Musical theatre performers who want to put together a cabaret often struggle to come up with a theme for their show. For pianist and musical arranger Kris Rawlinson, the theme seems simple: bring together a group of singer friends, and give them songs that suit them.
Such simplicity does at times have a tendency to skew towards the predictable. Thankfully, the obligatory Jason Robert Brown song (The Last Five Years’I’m Still Hurting) is dispensed with at the top of the show, sung beautifully by Gloria Onitiri, accompanied by Rawlinson on piano and Natalie Hancock on cello, who is a presence throughout and brings depths to several of Rawlinson’s arrangements.
The first act of Rawlinson’s set is largely conventional in terms of cabaret numbers by young performers. Kayleigh McKnight’s rendition of Jonathan Reid Gealt’s I Am Yours is the first of thankfully several appearances by this performer, while Ambra Caserotti delivers Nothing Stops Another Day from Ghost: the Musical with a touching clarity.

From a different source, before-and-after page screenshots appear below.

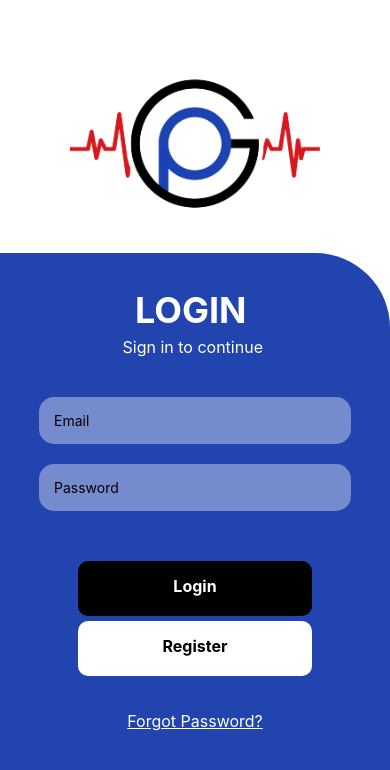
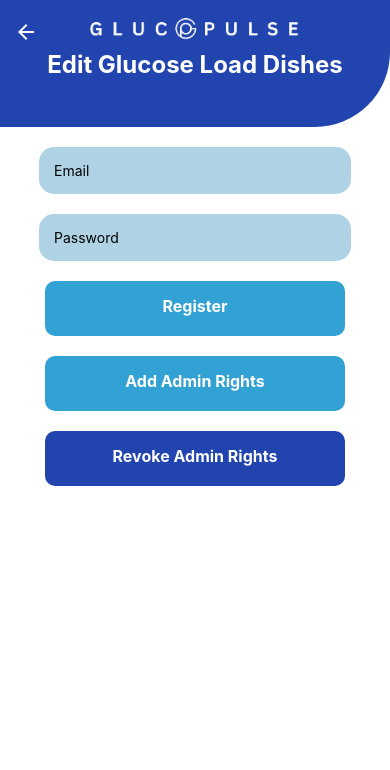
Before and after one commit to GlucoPulse/application, a React Native app: screen /AddAdmin in a window 390 px wide. Shown: the top 770 px of the page. Built offline with nearby package versions, Linux system fonts and the light colour scheme; no server answers.

Commit message:
added adding admin page

```diff
--- a/App.js
+++ b/App.js
@@ -9,6 +9,7 @@
 import AdminPage from "./screens/AdminPage";
 import AddGLValPage from "./screens/AddGLValPage";
 import EditGLValPage from "./screens/EditGLValPage";
+import AddAdminPage from "./screens/AddAdminPage";
 
 const Stack = createNativeStackNavigator();
 
@@ -56,6 +57,16 @@
             headerTintColor: "white",
           }}
         />
+        <Stack.Screen
+          name="AddAdmin"
+          component={AddAdminPage}
+          options={{
+            headerShown: true,
+            title: "",
+            headerTransparent: true,
+            headerTintColor: "white",
+          }}
+        />
       </Stack.Navigator>
     </NavigationContainer>
   );
--- /dev/null
+++ b/screens/AddAdminPage.js
@@ -0,0 +1,204 @@
+import React, { useState } from "react";
+import {
+  View,
+  TextInput,
+  Button,
+  Text,
+  StyleSheet,
+  Alert,
+  SafeAreaView,
+  StatusBar,
+  Image,
+  TouchableOpacity,
+} from "react-native";
+import { getAuth, createUserWithEmailAndPassword } from "firebase/auth";
+import { getFirestore, doc, setDoc, updateDoc } from "firebase/firestore";
+
+const RegistrationPage = () => {
+  const [email, setEmail] = useState("");
+  const [password, setPassword] = useState("");
+  const [error, setError] = useState("");
+
+  const handleRegister = async () => {
+    const auth = getAuth();
+    const firestore = getFirestore();
+
+    try {
+      const userCredential = await createUserWithEmailAndPassword(
+        auth,
+        email,
+        password
+      );
+      const user = userCredential.user;
+
+      const isAdmin = email.endsWith("@gp-admin.io");
+
+      await setDoc(doc(firestore, "adminTag", user.uid), {
+        userID: user.uid,
+        tagIfAdmin: isAdmin,
+      });
+
+      // Show alert based on admin status
+      if (isAdmin) {
+        Alert.alert("Created account", "Admin account added");
+      } else {
+        Alert.alert("Created account", "Account registered but not as admin");
+      }
+    } catch (error) {
+      setError(error.message);
+    }
+  };
+
+  const handleRevokeAdmin = async () => {
+    const auth = getAuth();
+    const firestore = getFirestore();
+    const user = auth.currentUser;
+
+    if (user) {
+      try {
+        await updateDoc(doc(firestore, "adminTag", user.uid), {
+          tagIfAdmin: false,
+        });
+        Alert.alert("Administrator Removed", "Admin permissions revoked");
+      } catch (error) {
+        setError(error.message);
+      }
+    } else {
+      Alert.alert("Error", "No user is currently logged in");
+    }
+  };
+
+  const handleAddAdminRights = async () => {
+    const auth = getAuth();
+    const firestore = getFirestore();
+    const user = auth.currentUser;
+
+    if (user) {
+        try {
+          await updateDoc(doc(firestore, "adminTag", user.uid), {
+            tagIfAdmin: true,
+          });
+          Alert.alert("Added Administrator", "Admin permissions added");
+        } catch (error) {
+          setError(error.message);
+        }
+      } else {
+        Alert.alert("Error", "No user is currently logged in");
+      }
+    };
+
+
+  return (
+    <SafeAreaView style={styles.container2}>
+      <StatusBar backgroundColor={"#2244af"} barStyle={"light-content"} />
+
+      <View style={styles.header}>
+        <Image
+          source={require("../assets/word-logo-whitevar.png")}
+          style={styles.topImage}
+        />
+        <Text style={styles.welcomeText}>Edit Glucose Load Dishes</Text>
+      </View>
+
+      <View style={styles.topBody}>
+        <TextInput
+          style={styles.input}
+          placeholder="Email"
+          value={email}
+          onChangeText={setEmail}
+        />
+        <TextInput
+          style={styles.input}
+          placeholder="Password"
+          value={password}
+          onChangeText={setPassword}
+          secureTextEntry
+        />
+
+        <TouchableOpacity onPress={handleRegister} style={styles.buttonStyle2}>
+          <Text style={styles.buttonText}>Register</Text>
+        </TouchableOpacity>
+
+        <TouchableOpacity onPress={handleAddAdminRights} style={styles.buttonStyle2}>
+          <Text style={styles.buttonText}>Add Admin Rights</Text>
+        </TouchableOpacity>
+
+        <TouchableOpacity onPress={handleRevokeAdmin} style={styles.buttonStyle}>
+          <Text style={styles.buttonText}>Revoke Admin Rights</Text>
+        </TouchableOpacity>
+      </View>
+    </SafeAreaView>
+  );
+};
+
+const styles = StyleSheet.create({
+  buttonText: {
+    color: "white",
+    fontWeight: "bold",
+    fontSize: 16,
+  },
+  buttonStyle: {
+    backgroundColor: "#2244af",
+    width: 300,
+    height: 55,
+    padding: 15,
+    borderRadius: 10,
+    alignItems: "center",
+    marginTop: 20,
+  },
+  buttonStyle2: {
+    backgroundColor: "#32a1d3",
+    width: 300,
+    height: 55,
+    padding: 15,
+    borderRadius: 10,
+    alignItems: "center",
+    marginTop: 20,
+  },
+  container: {
+    flex: 1,
+    justifyContent: "center",
+    padding: 16,
+  },
+  input: {
+    marginTop: 20,
+    backgroundColor: "white",
+    padding: 15,
+    borderRadius: 15,
+    borderColor: "#cccccc",
+    backgroundColor: "#afd3e5",
+    width: "100%",
+  },
+  header: {
+    width: "100%",
+    height: "15%",
+    backgroundColor: "#2244af",
+    borderBottomRightRadius: 75,
+    justifyContent: "center",
+    alignItems: "center",
+  },
+  container2: {
+    backgroundColor: "white",
+    alignItems: "center",
+    flex: 1,
+  },
+  topImage: {
+    width: 250,
+    height: 50,
+    marginTop: -13,
+  },
+  welcomeText: {
+    color: "white",
+    fontSize: 24,
+    fontWeight: "bold",
+    marginBottom: 35,
+  },
+  topBody: {
+    backgroundColor: "white",
+    width: "80%",
+    justifyContent: "center",
+    alignItems: 'center',
+  },
+});
+
+export default RegistrationPage;
--- a/screens/AddGLValPage.js
+++ b/screens/AddGLValPage.js
@@ -62,7 +62,7 @@
           source={require("../assets/word-logo-whitevar.png")}
           style={styles.topImage}
         />
-        <Text style={styles.welcomeText}>Add Glucose Load Dishes</Text>
+        <Text style={styles.welcomeText}>Add Glycemic Load Dishes</Text>
       </View>
 
       <View style={styles.body}>
--- a/screens/AdminPage.js
+++ b/screens/AdminPage.js
@@ -40,8 +40,8 @@
           <Text style={styles.buttonText}>Edit Glycemic Load Database</Text>
         </TouchableOpacity>
 
-        <TouchableOpacity style={styles.button}>
-          <Text style={styles.buttonText}>Add Users as Admin</Text>
+        <TouchableOpacity style={styles.button} onPress={() => navigation.navigate("AddAdmin")}>
+          <Text style={styles.buttonText}>Administrator Users</Text>
         </TouchableOpacity>
 
         <TouchableOpacity
```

But it is where the saccharine is left behind, and the musical genre’s comedic potential is touched upon, that both Rawlinson and his singers really blossom. From Adam Gwon’s blisteringly comic Fine from his musical Ordinary Days – a tale of a bickering couple played by real-life duo Sam Lupton and Katherine Moraz – to McKnight’s return as a crossword addict who fights with her partner as she struggles to complete the New York Times puzzle, and Alexandra Da Silva’s Screw Loose from the musical Cry-Baby, the fun that these people are having performing with each other shines through.

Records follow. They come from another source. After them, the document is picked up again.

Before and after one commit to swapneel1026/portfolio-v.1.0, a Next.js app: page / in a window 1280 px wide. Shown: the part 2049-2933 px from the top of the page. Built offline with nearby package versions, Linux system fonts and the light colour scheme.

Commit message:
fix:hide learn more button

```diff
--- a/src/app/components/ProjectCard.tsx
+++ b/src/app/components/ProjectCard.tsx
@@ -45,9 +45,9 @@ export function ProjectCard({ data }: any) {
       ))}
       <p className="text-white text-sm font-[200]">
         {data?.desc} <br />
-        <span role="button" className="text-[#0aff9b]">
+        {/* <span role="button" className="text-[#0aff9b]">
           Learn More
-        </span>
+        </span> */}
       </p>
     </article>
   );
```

A similar mix of ballads and comedy songs is present in the second act, although it feels slightly looser and more relaxed, allowing the comic numbers to work even better. Dominant are two unusual arrangements of classic songs – something that Rawlinson, whose West End Switched Off acoustic arrangements specialise in finding new takes on recognisable tunes, has plenty of experience with. Onitiri, an alumna of Whitney Houston musical The Bodyguard delights with a slow, soulful version of Houston’s dance number How Will I Know, while Lupton and Moraz’s rendition of Frozen’s ‘Do You Want to Build a Snowman’ as a fiery tango is a hilariously inappropriate reading.

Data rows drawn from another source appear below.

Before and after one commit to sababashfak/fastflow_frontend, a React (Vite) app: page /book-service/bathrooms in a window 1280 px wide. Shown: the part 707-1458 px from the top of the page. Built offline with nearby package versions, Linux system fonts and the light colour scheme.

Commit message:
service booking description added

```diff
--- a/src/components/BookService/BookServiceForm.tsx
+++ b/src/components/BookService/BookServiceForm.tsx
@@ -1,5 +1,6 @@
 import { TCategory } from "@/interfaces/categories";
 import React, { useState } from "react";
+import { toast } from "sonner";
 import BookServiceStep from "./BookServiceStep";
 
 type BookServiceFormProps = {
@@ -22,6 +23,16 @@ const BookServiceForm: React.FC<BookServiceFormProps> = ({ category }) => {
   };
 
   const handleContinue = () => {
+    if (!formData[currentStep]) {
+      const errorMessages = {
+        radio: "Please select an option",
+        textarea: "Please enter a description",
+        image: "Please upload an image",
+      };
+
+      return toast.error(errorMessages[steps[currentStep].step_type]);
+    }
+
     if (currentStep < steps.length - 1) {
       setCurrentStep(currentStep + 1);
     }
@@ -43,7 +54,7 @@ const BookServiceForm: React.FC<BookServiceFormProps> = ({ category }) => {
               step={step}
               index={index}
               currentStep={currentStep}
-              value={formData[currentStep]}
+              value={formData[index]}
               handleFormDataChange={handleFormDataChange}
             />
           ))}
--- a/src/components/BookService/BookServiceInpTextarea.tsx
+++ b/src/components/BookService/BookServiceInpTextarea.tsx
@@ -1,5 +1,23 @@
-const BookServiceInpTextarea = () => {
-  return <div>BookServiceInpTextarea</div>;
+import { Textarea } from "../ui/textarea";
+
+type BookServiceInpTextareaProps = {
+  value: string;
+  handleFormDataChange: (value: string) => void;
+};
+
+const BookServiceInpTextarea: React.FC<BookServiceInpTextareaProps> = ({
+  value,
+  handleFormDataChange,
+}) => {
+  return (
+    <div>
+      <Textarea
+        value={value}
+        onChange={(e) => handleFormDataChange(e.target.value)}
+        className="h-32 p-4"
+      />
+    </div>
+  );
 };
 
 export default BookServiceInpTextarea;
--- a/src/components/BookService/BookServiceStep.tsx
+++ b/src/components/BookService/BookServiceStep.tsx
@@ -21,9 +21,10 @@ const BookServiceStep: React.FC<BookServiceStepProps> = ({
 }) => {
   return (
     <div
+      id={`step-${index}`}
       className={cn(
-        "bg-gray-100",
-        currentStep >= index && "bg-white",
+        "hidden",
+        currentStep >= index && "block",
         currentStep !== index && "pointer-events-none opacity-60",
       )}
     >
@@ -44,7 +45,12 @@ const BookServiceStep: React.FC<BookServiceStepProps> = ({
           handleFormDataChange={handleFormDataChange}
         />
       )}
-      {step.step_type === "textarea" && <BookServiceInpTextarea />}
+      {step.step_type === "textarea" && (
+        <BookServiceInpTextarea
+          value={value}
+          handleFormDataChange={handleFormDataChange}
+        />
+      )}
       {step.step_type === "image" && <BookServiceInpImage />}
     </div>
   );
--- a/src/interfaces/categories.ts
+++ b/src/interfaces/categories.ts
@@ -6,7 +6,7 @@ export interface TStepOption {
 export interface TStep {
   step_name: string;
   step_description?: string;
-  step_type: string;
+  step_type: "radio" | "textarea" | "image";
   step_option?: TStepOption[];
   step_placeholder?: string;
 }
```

Between songs, Rawlinson’s patter is unpolished – sometimes delightfully so, as at several points he seems to criticise musicals from which we later hear several numbers. It also comes with a refreshing sense of modesty, with a man uncomfortable singing his own praises and looking embarrassed when his performer friends talk about his finer qualities. And after a final trio of great performances – Da Silva’s Calm from Ordinary Days, Lupton’s raucous rendition of Alexander Bermange’s I’m in Love, an ode to a sex toy, and a final barnstorming performance of Let it Go by Jodie Steele – Rawlinson is content to let his guests take their bows, before slinking off without taking his own, well deserved, praise.